» **Records shown**
+ + + +

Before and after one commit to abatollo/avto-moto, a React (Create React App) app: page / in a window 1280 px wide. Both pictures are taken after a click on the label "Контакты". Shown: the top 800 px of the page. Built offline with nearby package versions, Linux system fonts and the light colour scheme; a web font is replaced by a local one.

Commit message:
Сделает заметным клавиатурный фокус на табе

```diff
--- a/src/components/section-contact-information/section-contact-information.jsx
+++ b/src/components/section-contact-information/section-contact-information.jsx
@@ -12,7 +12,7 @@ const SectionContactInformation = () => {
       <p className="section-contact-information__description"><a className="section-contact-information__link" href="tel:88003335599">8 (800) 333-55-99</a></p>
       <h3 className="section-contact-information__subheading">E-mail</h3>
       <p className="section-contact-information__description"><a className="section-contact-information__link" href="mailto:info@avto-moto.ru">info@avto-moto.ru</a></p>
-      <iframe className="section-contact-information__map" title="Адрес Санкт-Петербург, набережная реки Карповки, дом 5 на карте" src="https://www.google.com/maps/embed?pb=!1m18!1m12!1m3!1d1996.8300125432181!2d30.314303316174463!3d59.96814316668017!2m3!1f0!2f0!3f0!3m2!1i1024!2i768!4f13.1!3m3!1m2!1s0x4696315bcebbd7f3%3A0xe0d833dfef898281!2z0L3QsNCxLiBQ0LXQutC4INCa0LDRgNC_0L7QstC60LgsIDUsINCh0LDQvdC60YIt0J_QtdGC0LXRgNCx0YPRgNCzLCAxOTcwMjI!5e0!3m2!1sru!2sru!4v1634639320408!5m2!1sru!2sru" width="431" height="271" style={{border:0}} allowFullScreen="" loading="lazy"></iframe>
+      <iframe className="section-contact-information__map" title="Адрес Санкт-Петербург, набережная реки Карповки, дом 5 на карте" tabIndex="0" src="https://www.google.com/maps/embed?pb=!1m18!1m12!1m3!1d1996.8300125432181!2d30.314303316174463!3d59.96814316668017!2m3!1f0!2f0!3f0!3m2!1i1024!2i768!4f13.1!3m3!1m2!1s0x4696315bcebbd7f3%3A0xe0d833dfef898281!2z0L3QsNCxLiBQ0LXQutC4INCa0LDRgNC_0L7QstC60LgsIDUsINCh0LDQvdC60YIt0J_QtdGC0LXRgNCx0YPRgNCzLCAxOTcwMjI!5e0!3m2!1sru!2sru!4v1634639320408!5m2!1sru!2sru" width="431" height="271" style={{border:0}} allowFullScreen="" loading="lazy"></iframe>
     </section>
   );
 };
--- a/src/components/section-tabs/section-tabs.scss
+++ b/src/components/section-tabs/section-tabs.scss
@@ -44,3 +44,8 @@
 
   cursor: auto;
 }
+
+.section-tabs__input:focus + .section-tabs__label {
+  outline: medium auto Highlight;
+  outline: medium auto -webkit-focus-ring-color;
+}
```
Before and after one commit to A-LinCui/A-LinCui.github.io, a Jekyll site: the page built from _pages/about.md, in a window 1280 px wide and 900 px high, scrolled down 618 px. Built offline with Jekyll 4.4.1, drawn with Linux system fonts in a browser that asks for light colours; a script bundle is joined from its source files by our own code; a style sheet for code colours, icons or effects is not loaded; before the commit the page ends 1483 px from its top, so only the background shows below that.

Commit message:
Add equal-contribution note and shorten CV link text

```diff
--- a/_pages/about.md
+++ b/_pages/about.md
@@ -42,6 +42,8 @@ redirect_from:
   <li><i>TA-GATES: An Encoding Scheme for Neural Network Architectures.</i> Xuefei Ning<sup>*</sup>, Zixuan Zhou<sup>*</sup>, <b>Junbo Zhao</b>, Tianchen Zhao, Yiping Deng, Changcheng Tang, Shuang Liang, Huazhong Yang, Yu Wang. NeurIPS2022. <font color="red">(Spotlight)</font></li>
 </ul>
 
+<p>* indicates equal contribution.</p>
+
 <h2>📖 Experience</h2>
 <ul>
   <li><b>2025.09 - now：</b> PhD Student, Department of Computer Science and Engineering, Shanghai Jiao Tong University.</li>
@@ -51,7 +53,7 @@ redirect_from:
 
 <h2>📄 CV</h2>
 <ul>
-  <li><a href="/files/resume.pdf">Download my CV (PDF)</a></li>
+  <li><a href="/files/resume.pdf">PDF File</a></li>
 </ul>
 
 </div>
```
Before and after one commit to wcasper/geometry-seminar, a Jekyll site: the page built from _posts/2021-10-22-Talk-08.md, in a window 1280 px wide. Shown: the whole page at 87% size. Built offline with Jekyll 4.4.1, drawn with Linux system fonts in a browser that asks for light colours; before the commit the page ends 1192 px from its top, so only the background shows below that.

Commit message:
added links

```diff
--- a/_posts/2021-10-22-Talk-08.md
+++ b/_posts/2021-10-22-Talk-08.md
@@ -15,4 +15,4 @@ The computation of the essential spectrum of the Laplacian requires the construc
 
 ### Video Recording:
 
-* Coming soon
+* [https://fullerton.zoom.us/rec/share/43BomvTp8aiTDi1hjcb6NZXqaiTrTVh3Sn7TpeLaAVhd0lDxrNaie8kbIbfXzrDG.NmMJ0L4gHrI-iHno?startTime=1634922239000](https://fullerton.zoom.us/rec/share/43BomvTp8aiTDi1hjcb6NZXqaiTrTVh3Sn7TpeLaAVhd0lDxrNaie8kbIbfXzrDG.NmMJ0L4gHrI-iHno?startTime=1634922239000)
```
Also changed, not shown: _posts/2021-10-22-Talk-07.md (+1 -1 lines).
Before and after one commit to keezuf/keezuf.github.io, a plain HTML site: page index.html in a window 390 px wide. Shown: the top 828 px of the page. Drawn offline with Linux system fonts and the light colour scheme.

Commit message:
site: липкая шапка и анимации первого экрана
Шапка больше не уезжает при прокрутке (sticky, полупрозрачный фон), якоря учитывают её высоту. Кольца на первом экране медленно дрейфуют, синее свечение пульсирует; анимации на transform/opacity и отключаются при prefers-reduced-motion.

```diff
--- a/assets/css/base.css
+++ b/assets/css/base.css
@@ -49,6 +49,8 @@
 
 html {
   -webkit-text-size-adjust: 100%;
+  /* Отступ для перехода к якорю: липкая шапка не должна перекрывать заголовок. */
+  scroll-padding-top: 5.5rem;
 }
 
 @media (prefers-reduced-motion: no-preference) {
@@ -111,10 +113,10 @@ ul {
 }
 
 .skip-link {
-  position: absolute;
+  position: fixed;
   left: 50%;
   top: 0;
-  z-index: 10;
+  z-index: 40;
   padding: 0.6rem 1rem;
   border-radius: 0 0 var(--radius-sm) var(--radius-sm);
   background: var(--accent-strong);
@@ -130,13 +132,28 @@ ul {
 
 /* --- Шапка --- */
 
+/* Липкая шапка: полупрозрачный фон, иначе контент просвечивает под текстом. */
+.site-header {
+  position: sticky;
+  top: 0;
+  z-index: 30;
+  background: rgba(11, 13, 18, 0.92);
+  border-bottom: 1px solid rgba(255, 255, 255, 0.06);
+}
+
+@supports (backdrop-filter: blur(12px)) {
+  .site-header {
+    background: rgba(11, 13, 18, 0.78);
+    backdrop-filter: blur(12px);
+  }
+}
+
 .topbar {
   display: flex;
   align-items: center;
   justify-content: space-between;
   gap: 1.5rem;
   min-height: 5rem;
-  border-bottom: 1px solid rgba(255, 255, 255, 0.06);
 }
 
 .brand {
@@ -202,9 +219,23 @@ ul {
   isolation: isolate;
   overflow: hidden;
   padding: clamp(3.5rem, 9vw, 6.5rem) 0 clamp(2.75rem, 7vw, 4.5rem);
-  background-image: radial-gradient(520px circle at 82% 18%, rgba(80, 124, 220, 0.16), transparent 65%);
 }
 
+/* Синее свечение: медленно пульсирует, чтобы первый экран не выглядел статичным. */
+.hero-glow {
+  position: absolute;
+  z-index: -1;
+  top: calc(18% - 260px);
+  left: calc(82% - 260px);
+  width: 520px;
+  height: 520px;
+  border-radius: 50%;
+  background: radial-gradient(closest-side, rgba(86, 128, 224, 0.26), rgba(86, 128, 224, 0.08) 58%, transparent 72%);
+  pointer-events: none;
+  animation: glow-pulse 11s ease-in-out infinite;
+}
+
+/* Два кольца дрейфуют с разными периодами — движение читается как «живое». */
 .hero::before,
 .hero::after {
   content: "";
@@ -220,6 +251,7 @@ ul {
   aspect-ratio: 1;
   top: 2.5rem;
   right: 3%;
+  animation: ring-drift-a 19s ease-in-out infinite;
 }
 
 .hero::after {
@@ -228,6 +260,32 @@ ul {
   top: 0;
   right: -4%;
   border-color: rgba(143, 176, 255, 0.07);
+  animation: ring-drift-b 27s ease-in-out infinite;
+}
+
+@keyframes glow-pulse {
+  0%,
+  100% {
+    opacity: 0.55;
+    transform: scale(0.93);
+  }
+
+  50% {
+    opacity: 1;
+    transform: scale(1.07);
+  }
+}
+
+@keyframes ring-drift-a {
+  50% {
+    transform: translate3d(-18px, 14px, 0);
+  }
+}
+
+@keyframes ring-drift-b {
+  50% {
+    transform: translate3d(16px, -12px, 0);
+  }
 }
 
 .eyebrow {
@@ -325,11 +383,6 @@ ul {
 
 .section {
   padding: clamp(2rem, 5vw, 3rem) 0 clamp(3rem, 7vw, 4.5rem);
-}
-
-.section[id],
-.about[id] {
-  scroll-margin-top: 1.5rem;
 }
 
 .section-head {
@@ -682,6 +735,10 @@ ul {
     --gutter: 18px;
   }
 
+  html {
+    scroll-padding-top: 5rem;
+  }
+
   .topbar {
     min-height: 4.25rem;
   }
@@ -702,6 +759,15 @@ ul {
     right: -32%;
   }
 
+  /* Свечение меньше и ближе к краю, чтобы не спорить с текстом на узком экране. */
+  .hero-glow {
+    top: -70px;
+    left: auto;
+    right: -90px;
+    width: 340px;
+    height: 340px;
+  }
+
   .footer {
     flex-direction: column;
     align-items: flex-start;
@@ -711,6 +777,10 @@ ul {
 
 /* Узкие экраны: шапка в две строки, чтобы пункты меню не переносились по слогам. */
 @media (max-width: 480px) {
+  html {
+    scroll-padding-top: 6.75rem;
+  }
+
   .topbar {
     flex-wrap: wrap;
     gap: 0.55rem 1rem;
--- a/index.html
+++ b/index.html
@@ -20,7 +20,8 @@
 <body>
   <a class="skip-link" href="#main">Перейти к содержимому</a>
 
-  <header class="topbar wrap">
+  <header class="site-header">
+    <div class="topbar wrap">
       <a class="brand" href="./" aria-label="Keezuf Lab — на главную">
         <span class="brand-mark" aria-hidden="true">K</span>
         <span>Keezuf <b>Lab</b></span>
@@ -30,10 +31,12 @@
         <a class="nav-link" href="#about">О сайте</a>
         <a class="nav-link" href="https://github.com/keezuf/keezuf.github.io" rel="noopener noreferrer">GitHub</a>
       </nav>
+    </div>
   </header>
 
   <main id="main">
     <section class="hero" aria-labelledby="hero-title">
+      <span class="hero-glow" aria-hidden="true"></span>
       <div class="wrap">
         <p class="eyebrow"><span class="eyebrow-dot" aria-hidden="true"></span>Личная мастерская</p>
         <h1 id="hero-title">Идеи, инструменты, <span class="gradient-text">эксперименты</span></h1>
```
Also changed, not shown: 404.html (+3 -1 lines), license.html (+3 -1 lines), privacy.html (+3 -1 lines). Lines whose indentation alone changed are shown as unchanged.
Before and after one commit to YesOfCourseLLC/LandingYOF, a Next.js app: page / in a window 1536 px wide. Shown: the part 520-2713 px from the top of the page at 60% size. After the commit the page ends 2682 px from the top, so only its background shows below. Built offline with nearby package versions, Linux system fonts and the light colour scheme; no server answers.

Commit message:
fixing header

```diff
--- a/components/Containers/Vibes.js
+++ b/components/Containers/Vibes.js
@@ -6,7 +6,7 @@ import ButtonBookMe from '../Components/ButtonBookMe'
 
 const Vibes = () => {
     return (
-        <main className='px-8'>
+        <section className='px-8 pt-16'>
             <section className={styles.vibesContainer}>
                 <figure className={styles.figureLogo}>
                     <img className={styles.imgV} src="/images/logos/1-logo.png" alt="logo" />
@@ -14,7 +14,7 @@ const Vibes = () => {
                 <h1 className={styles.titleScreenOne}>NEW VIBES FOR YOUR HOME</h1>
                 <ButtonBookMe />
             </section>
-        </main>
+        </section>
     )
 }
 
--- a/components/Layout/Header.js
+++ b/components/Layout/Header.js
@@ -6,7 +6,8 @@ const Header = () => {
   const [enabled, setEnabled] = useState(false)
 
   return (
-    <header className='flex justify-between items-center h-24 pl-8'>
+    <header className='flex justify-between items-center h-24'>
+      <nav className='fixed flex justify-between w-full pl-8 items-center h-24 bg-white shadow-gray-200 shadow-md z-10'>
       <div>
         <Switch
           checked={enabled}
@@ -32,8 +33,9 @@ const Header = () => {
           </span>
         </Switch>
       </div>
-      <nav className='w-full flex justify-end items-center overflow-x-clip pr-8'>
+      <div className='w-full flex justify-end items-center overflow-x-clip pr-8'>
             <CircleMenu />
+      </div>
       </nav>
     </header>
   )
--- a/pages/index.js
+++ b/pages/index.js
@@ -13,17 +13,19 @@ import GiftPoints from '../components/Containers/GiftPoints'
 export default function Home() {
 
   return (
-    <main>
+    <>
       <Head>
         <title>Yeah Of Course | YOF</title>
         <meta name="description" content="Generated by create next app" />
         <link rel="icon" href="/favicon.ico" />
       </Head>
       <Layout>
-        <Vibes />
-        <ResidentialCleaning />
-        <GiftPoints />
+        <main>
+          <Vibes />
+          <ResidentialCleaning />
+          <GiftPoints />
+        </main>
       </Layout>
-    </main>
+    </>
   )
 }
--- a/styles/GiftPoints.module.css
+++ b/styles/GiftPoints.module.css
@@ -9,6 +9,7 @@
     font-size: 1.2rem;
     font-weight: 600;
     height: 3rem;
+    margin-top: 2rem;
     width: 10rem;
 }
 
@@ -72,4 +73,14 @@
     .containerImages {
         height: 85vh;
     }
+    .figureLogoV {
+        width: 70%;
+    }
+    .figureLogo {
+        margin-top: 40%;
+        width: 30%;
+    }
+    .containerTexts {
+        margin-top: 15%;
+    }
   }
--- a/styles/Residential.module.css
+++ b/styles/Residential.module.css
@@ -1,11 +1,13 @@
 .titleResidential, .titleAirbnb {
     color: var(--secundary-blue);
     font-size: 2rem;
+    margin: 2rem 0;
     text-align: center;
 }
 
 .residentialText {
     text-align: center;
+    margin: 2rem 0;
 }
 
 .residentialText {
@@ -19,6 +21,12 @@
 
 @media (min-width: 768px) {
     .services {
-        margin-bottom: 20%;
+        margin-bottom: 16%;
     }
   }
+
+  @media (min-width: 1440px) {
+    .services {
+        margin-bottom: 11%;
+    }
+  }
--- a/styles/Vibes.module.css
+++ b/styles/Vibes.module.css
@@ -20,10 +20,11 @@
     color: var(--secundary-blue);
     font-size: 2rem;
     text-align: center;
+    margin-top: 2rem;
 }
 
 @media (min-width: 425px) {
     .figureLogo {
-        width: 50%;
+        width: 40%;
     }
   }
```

+ + + +

Could you work out how many lines above contain the string "clip"? Answer with the number only.

» **Task result**
2